→ **Assignment**:
Search the entries for the word "text" and report each line that has it.

=-=-=-=-=

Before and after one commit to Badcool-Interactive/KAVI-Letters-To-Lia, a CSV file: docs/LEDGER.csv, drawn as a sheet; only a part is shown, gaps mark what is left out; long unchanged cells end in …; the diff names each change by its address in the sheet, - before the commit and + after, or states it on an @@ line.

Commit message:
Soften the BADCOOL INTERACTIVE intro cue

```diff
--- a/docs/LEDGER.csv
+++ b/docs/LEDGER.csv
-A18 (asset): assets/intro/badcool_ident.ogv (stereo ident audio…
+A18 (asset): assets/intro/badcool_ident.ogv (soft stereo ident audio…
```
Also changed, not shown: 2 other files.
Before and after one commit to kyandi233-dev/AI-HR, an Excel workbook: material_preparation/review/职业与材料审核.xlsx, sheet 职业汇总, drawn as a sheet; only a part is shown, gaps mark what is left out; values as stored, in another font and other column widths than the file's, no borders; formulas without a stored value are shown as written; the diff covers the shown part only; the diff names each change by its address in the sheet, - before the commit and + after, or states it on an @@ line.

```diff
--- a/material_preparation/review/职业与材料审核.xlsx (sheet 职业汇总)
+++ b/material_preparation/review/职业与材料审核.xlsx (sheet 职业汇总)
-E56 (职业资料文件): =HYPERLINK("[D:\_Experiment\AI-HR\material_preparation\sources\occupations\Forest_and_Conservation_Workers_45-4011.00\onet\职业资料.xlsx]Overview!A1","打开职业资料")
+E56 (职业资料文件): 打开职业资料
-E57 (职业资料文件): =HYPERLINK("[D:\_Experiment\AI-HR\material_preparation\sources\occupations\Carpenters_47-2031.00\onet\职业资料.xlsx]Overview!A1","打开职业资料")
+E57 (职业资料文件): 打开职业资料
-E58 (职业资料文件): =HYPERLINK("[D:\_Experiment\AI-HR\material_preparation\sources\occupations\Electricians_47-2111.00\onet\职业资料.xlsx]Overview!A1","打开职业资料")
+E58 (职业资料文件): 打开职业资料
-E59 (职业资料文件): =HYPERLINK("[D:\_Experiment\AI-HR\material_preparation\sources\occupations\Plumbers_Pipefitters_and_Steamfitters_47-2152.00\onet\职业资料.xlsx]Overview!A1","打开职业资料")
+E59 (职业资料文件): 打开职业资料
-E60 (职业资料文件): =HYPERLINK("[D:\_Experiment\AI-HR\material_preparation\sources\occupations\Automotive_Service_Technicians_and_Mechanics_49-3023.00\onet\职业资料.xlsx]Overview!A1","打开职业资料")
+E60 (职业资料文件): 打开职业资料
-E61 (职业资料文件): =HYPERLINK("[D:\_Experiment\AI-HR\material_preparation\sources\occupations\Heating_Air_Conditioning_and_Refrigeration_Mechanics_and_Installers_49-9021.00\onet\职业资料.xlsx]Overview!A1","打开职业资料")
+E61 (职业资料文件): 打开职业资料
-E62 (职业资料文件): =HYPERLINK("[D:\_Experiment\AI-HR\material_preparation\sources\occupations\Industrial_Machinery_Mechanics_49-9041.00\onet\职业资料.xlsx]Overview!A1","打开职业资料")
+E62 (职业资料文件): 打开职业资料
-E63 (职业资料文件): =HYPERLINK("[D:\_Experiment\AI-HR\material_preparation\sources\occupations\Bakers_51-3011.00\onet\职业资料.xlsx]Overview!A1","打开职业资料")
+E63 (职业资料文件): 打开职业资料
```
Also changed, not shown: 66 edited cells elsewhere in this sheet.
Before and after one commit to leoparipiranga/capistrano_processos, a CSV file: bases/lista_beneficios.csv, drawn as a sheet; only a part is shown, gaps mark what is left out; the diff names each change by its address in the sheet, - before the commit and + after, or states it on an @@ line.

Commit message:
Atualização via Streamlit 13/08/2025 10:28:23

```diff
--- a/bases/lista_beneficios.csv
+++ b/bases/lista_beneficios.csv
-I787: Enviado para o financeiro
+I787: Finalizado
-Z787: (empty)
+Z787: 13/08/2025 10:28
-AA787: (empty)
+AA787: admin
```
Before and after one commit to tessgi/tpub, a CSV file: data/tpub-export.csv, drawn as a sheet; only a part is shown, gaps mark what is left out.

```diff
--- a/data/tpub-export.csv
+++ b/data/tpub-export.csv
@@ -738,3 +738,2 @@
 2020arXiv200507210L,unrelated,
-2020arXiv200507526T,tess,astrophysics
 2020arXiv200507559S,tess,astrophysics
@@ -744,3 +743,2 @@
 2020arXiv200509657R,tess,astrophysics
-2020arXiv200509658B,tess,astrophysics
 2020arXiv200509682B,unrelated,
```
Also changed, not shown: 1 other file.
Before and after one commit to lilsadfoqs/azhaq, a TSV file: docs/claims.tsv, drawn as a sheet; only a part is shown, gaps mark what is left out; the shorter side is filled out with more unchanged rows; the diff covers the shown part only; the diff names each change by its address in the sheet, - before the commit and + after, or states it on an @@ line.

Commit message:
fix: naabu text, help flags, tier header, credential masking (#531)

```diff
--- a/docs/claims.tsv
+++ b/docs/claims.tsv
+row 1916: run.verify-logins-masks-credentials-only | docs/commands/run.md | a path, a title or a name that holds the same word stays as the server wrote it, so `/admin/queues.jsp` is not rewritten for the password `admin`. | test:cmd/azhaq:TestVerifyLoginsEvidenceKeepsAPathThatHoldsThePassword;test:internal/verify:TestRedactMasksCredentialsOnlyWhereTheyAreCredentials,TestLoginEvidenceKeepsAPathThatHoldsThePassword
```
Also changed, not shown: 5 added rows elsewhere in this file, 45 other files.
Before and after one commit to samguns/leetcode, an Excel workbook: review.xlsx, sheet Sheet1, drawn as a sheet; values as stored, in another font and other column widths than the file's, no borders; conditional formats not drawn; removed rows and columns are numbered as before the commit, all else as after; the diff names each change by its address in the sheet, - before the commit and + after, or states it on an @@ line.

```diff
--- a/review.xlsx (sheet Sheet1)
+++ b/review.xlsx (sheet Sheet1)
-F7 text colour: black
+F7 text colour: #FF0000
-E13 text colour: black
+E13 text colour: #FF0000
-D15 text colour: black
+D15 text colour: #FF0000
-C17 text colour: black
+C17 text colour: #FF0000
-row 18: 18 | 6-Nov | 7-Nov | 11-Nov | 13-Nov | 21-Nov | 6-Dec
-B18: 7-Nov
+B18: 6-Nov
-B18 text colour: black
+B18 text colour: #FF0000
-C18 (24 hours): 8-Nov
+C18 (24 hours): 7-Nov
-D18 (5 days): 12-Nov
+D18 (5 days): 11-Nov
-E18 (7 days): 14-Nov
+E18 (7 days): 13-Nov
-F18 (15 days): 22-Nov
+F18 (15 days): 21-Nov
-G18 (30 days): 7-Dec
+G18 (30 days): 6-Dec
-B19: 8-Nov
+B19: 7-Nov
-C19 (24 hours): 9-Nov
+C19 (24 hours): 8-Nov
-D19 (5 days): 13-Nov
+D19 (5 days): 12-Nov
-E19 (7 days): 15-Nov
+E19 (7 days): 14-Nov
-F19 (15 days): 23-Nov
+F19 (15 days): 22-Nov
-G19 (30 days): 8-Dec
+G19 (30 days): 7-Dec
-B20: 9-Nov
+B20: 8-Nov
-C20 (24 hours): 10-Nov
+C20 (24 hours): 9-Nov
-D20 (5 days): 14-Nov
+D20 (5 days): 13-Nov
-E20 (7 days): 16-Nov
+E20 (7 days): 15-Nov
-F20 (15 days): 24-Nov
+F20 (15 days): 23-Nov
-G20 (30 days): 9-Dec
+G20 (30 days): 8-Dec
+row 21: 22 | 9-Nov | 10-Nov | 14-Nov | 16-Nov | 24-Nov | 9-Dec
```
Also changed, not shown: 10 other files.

=-=-=-=-=

→ **Answer**:
fix: naabu text, help flags, tier header, credential masking (#531)
-F7 text colour: black
+F7 text colour: #FF0000
-E13 text colour: black
+E13 text colour: #FF0000
-D15 text colour: black
+D15 text colour: #FF0000
-C17 text colour: black
+C17 text colour: #FF0000
-B18 text colour: black
+B18 text colour: #FF0000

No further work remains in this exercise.